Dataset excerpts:
= = = = =
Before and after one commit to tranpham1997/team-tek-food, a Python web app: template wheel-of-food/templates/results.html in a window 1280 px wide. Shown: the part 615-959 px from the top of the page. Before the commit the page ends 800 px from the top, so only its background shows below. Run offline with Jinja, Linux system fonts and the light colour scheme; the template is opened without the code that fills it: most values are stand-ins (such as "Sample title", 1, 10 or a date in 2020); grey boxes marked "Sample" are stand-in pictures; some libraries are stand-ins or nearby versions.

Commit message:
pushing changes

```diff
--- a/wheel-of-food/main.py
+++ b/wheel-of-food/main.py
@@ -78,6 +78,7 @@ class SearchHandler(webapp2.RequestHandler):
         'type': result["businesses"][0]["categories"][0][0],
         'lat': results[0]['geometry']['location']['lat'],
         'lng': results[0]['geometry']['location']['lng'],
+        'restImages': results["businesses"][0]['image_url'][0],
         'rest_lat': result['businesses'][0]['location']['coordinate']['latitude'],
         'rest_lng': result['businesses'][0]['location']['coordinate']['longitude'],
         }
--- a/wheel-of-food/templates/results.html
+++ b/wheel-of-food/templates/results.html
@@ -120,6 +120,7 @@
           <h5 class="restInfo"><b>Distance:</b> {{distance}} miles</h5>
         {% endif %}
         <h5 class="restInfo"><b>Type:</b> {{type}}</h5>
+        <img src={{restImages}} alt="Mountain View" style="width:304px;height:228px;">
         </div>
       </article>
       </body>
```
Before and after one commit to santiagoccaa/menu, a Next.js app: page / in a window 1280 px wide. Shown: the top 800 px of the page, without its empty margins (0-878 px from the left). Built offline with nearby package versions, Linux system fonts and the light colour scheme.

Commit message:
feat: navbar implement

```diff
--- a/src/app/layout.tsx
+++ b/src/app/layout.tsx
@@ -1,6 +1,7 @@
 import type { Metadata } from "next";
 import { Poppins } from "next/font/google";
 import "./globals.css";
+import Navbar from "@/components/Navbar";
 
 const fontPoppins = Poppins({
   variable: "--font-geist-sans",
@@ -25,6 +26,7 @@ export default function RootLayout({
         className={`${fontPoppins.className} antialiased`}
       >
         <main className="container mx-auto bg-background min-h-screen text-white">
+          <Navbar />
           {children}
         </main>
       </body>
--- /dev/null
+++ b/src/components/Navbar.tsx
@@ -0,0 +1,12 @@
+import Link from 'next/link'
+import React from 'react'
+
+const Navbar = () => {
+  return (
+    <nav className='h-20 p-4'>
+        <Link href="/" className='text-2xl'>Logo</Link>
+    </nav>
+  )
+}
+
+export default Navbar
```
= = = = =
WHAT THE EXERCISE ASKS -
Could you restate all of the lines above without altering a single word?

TASK ANSWER -
Before and after one commit to tranpham1997/team-tek-food, a Python web app: template wheel-of-food/templates/results.html in a window 1280 px wide. Shown: the part 615-959 px from the top of the page. Before the commit the page ends 800 px from the top, so only its background shows below. Run offline with Jinja, Linux system fonts and the light colour scheme; the template is opened without the code that fills it: most values are stand-ins (such as "Sample title", 1, 10 or a date in 2020); grey boxes marked "Sample" are stand-in pictures; some libraries are stand-ins or nearby versions.

Commit message:
pushing changes

```diff
--- a/wheel-of-food/main.py
+++ b/wheel-of-food/main.py
@@ -78,6 +78,7 @@ class SearchHandler(webapp2.RequestHandler):
         'type': result["businesses"][0]["categories"][0][0],
         'lat': results[0]['geometry']['location']['lat'],
         'lng': results[0]['geometry']['location']['lng'],
+        'restImages': results["businesses"][0]['image_url'][0],
         'rest_lat': result['businesses'][0]['location']['coordinate']['latitude'],
         'rest_lng': result['businesses'][0]['location']['coordinate']['longitude'],
         }
--- a/wheel-of-food/templates/results.html
+++ b/wheel-of-food/templates/results.html
@@ -120,6 +120,7 @@
           <h5 class="restInfo"><b>Distance:</b> {{distance}} miles</h5>
         {% endif %}
         <h5 class="restInfo"><b>Type:</b> {{type}}</h5>
+        <img src={{restImages}} alt="Mountain View" style="width:304px;height:228px;">
         </div>
       </article>
       </body>
```
Before and after one commit to santiagoccaa/menu, a Next.js app: page / in a window 1280 px wide. Shown: the top 800 px of the page, without its empty margins (0-878 px from the left). Built offline with nearby package versions, Linux system fonts and the light colour scheme.

Commit message:
feat: navbar implement

```diff
--- a/src/app/layout.tsx
+++ b/src/app/layout.tsx
@@ -1,6 +1,7 @@
 import type { Metadata } from "next";
 import { Poppins } from "next/font/google";
 import "./globals.css";
+import Navbar from "@/components/Navbar";
 
 const fontPoppins = Poppins({
   variable: "--font-geist-sans",
@@ -25,6 +26,7 @@ export default function RootLayout({
         className={`${fontPoppins.className} antialiased`}
       >
         <main className="container mx-auto bg-background min-h-screen text-white">
+          <Navbar />
           {children}
         </main>
       </body>
--- /dev/null
+++ b/src/components/Navbar.tsx
@@ -0,0 +1,12 @@
+import Link from 'next/link'
+import React from 'react'
+
+const Navbar = () => {
+  return (
+    <nav className='h-20 p-4'>
+        <Link href="/" className='text-2xl'>Logo</Link>
+    </nav>
+  )
+}
+
+export default Navbar
```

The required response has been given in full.